April 3, 2017

I received a few more questions about swimming.

What about lake swimming?

Lake swimming poses a few wrinkles that are different from pool swimming. The lakes of the south are opaque making it difficult to see a child underwater if they are in trouble. Therefore, I recommend that all young children swim with a weight class appropriate life vest that can hold their weight.

Be aware of docks and ladders that are electrified. Make sure that they have a GFI in place to short the circuit in case the electricity hits the water. A few children die every year from lake swimming and electrocution. Visit this site for more information.

Lakes are often fed by rivers which can be polluted by industry or sewage spills. Be aware of your local water quality. Here is the local Catawba river site for water quality. I often worry about the chemicals that make it into the water upstream. This website has a bounty of information to keep you in the know regarding safe water activities.

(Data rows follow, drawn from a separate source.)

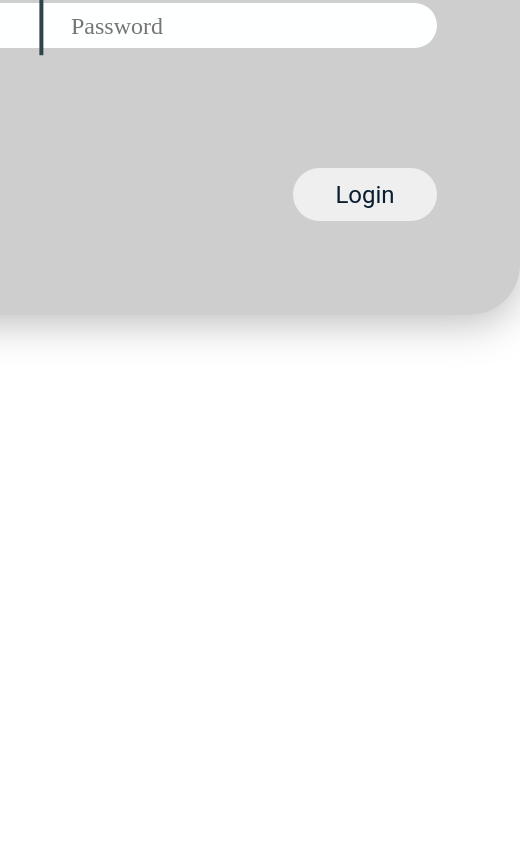
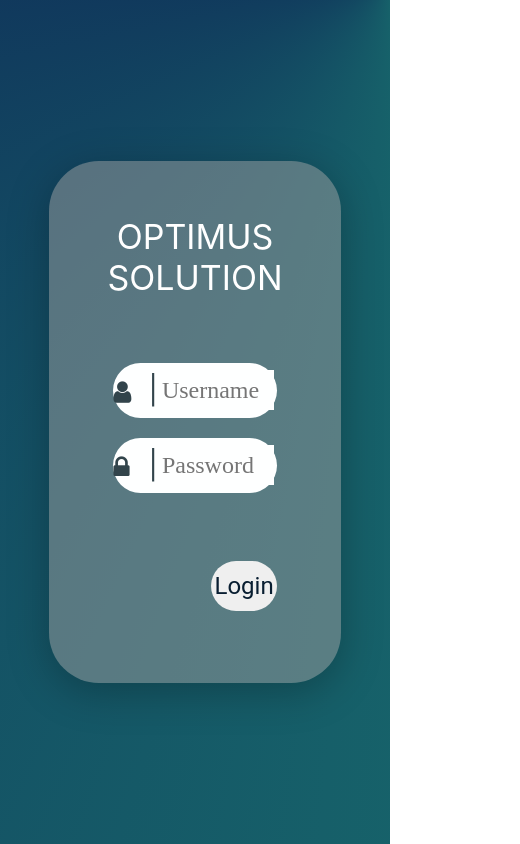
Before and after one commit to dev-solumada/Interface-IA, a React (Create React App) app: page / in a window 390 px wide. Shown: the whole page, 520 px wide, since content can reach past the window. Built offline with nearby package versions, Linux system fonts and the light colour scheme.

Commit message:
adding responsive change to login

```diff
--- a/package.json
+++ b/package.json
@@ -12,6 +12,7 @@
     "@testing-library/react": "^12.1.4",
     "@testing-library/user-event": "^13.5.0",
     "bootstrap": "^5.1.3",
+    "font-awesome": "^4.7.0",
     "react": "^17.0.2",
     "react-dom": "^17.0.2",
     "react-router-dom": "^6.2.2",
--- a/src/components/Login.css
+++ b/src/components/Login.css
@@ -1,139 +1,91 @@
-* {
-    margin: 0px;
-    padding: 0px;
+.container-fluid
+{
+    height: 100vh;
+    background: conic-gradient(from -89.22deg at 100% -2.88%,#29de92 0deg,#10375c 360deg);
+    display: flex;
+    flex-direction: column;
+    align-items: center;
+    justify-content: center;
 }
 
-  /*html {
-    display: grid;
-    height: 100%;
-    background: conic-gradient(
-      from -89.22deg at 100% -2.88%,
-      #29de92 0deg,
-      #10375c 360deg
-    );
-  }*/
 
-  body {
-    position: relative;
+.container-card
+{
+    max-width: 80%;
+    min-width: 400px;
+    margin: auto;
+    overflow: hidden;
+    border: 0 !important;
+    /* border-radius: 50px;
+    background: rgba(158, 158, 158, 0.5); */
+    box-shadow: 0px 9px 42px rgba(0, 0, 0, 0.25);
 }
 
-  .App {
-    margin: 0px;
-    padding: 0px;
-    box-sizing: border-box;
+.form
+{
+    justify-content: space-evenly;
 }
 
-  .login-container {
-    position: absolute;
-    width: 650px;
-    height: 630px;
-    top: 50%;
-    left: 50%;
-    transform: translate(-50%, -50%);
-    background: rgba(158, 158, 158, 0.5);
-    box-shadow: 0px 9px 42px rgba(0, 0, 0, 0.25);
-    border-radius: 50px;
-    padding: 75px 86px 77px 86px;
-    display: grid;
-  }
-
-  .login-container .login-content {
-    width: 481px;
-    height: 479px;
-    /* background-color: red; */
-    margin: auto;
-  }
-
-  .login-container .login-content .login-title {
-    width: 100%;
-    height: 83px;
-    text-align: center;
-    align-items: center;
-    display: flex;
-    justify-content: center;
-    margin-bottom: 95px;
-  }
-
-  .login-container .login-content .login-title .title {
+.title
+{
+    font-size: 34px;
+    margin-bottom: 4rem;
+    font-family: 'Rosario' sans-serif;
     color: white;
-    font-family: "Rosario";
     font-weight: 400;
     font-style: normal;
-    font-size: 34px;
     text-transform: uppercase;
 }
 
-.login-container .login-content .form-container
+.form-input
 {
-  display: flex;
-  flex-direction: column;
-  height: auto;
-  width: 100%;
-  margin-bottom: 100px;
-}
-
-.login-container .login-content .form-container .form-input
-{
-  width: auto;
-  height: 45px;
+    position: relative;
+    height: 55px;
     background-color: #FEFFFF;
     margin-bottom: 20px;
     border-radius: 50px;
-  justify-content: center;
+    justify-content:center;
     align-items: center;
-  padding: 18px 76px 17px 20px;
     display: flex;
-  justify-content: space-between;
-
 }
 
-.login-container .login-content .form-container .form-input input
+.form-input .icon
 {
-  width: 290px;
+    height: 25px;
+    width: 25px;
+    font-size: 25px;
+    color: #32444B;
+    margin-bottom: 8px;
+}
+
+.form-input input
+{
+    width: 70%;
+    outline: none;
+    color: rgba(9, 30, 49, 0.6);
     height: 40px;
-  outline: none;
     border-color: transparent;
     font-family: 'RobotoFlex';
-  color: rgba(9, 30, 49,  0.6);
     line-height: 28px;
+    font-style: normal;
     font-size: 24px;
-  font-style: normal;
     margin: 2px;
     box-sizing: border-box;
     background-color: #FEFFFF;
 }
 
-.login-container .login-content .form-container .form-input input::placeholder
+.form-input .separator
 {
-  margin-left: 50px;
+    font-size: 28px;
+    color: #32444B;
+    margin-left: 10px;
 }
 
-.login-container .login-content .form-container .form-input .icon
+
+.button
 {
-  margin-left: 10px;
-  height: 30px;
-  width: 30px;
-  font-size: 30px;
-  color: #32444B;
-}
-
-.login-container .login-content .form-container .form-input .separator
-{
-  font-size: 52px;
-  color: #32444B;
-  margin-bottom: 3px;
-}
-
-.login-container .login-content .submit-btn
-{
-  width: auto;
-  justify-content: flex-end;
-}
-
-.login-container .login-content .submit-btn button
-{
-  width: 144px;
-  height: 53px;
+    width: 40%;
+    height: 50px;
     border-radius: 50px;
     border: none;
     cursor: pointer;
--- a/src/components/Login.js
+++ b/src/components/Login.js
@@ -1,33 +1,33 @@
 import './Login.css';
 import React from "react";
+import "bootstrap/dist/css/bootstrap.min.css";
+import '../../node_modules/font-awesome/css/font-awesome.min.css';
 
 const Login = () => {
   return (
     <div className="App">
-      <div className="login-container">
-        <div className="login-content">
-          <div className="login-title">
-            <span className="title">Optimus Solution</span>
-          </div>
-          <div className="form-container">
-            <div className="form-input">
-              <span className='icon'>
-                <i className='fa fa-user'></i>
-              </span>
-              <span className='separator'>|</span>
-              <input className="input input-username" type="text" placeholder="Username" name="username" autocomplete="off" />
+      <div className="container-fluid">
+        <div className="col-lg-5 flex-row mx-auto px-0">
+            <div className="card container-card pt-2 pb-4" style={{background: "rgba(158, 158, 158, 0.5)", borderRadius: "50px"}}>
+                <div className="container w-75">
+                    <h4 className="title text-center mt-5">
+                        Optimus Solution
+                    </h4>
+                    <div className="form form-box px-3">
+                        <div className="form-input w-100 mr-2">
+                            <span className="icon ml-2"><i className="fa fa-user"></i></span>
+                            <span className="separator">|</span>
+                            <input type="text" name="username" placeholder="Username" tabIndex="10" autoComplete="off" required/>
+                        </div>
+                        <div className="form-input password w-100">
+                            <span className="icon"><i className="fa fa-lock"></i></span>
+                            <span className="separator">|</span>
+                            <input type="password" name="password" placeholder="Password" autoComplete="off" required/>
+                        </div>
+                        <button className="button mt-5 mb-5" type="submit">Login</button>
+                    </div>
+                </div>
             </div>
-            <div className="form-input">
-              <span className='icon'>
-                <i className='fa fa-lock'></i>
-              </span>
-              <span className='separator'>|</span>
-              <input className="input input-password" type="password" placeholder="Password" name="password" autocomplete="off" />
-            </div>
-          </div>
-          <div className='submit-btn'>
-            <button typte='button'>Login</button>
-          </div>
         </div>
       </div>
     </div>
```
Also changed, not shown: 1 other file (tests, documents, lock files or other folders). Lines whose indentation alone changed are shown as unchanged.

Avoid swimming in lakes that have a film of green or blueish algae on them.

Be careful for glass and metal on lake beds. Teenagers often party near lakes and throw bottles into the shallow water. Consider having your children wear water shoes or stay in the deeper water.

Encourage your children to not drink the water. Oral ingestion is the fastest route to toxicity if there is contamination with chemicals or bacteria. This is likely the number one route of infection.

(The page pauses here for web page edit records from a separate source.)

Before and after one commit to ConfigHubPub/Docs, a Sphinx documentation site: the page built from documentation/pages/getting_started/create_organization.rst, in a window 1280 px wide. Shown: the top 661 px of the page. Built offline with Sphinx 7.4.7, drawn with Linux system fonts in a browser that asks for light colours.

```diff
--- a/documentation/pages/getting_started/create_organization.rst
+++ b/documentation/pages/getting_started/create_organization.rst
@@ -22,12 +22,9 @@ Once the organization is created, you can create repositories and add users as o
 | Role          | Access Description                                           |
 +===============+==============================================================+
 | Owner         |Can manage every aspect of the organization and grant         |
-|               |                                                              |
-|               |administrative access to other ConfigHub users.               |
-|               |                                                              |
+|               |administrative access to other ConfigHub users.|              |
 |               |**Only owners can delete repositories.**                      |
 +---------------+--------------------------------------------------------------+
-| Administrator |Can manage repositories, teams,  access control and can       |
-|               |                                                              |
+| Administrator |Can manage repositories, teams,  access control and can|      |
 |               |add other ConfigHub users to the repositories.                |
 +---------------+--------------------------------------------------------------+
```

By all means swim! Just practice some simple safety rules.
Finally, if you are exposed to toxic or infectious substances from a lake or pool, having a robust and healthy immune/detoxification system before the exposure can mitigate much of the risk. The way to maintain these systems is through frequent consumption of organic vegetables and fruits that are loaded with chemicals that enhance our detox and immune system's function.

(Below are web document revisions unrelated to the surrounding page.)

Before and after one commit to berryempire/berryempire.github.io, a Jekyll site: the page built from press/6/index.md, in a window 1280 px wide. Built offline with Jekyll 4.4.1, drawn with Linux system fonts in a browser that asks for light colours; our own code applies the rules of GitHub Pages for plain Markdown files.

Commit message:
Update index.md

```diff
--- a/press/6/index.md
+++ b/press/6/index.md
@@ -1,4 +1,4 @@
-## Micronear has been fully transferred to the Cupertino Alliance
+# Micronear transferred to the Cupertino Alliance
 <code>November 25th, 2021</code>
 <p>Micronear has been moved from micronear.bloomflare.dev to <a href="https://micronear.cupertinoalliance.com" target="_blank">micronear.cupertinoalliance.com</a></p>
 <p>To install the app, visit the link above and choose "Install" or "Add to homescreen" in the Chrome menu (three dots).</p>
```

Dr. M

CDC site
Electric Shock Drowning
Beach Swimming and Safety